WHAT YOU NEED TO DO:
Find the count of lines in the material below that include the word "diff". State nothing but that number.

======== SOURCE DATA ========

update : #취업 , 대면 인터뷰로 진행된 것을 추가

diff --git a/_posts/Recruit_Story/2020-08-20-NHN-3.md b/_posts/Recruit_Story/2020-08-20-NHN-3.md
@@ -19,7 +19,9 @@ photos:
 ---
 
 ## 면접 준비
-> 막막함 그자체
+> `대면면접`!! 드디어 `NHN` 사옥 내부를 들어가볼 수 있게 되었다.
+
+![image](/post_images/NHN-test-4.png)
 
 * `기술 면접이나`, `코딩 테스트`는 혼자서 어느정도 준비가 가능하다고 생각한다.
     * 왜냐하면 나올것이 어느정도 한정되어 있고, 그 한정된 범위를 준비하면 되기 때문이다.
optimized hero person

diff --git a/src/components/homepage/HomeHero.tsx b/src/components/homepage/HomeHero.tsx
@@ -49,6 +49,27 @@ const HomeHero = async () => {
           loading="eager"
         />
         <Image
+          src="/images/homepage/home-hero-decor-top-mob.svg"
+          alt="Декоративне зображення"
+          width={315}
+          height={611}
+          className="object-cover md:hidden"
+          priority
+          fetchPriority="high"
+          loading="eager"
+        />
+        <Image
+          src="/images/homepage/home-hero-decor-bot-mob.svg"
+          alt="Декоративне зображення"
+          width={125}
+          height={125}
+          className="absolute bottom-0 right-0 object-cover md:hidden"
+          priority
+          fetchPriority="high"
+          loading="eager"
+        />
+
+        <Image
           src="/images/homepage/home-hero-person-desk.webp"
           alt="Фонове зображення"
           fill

========

EXERCISE OUTPUT:
2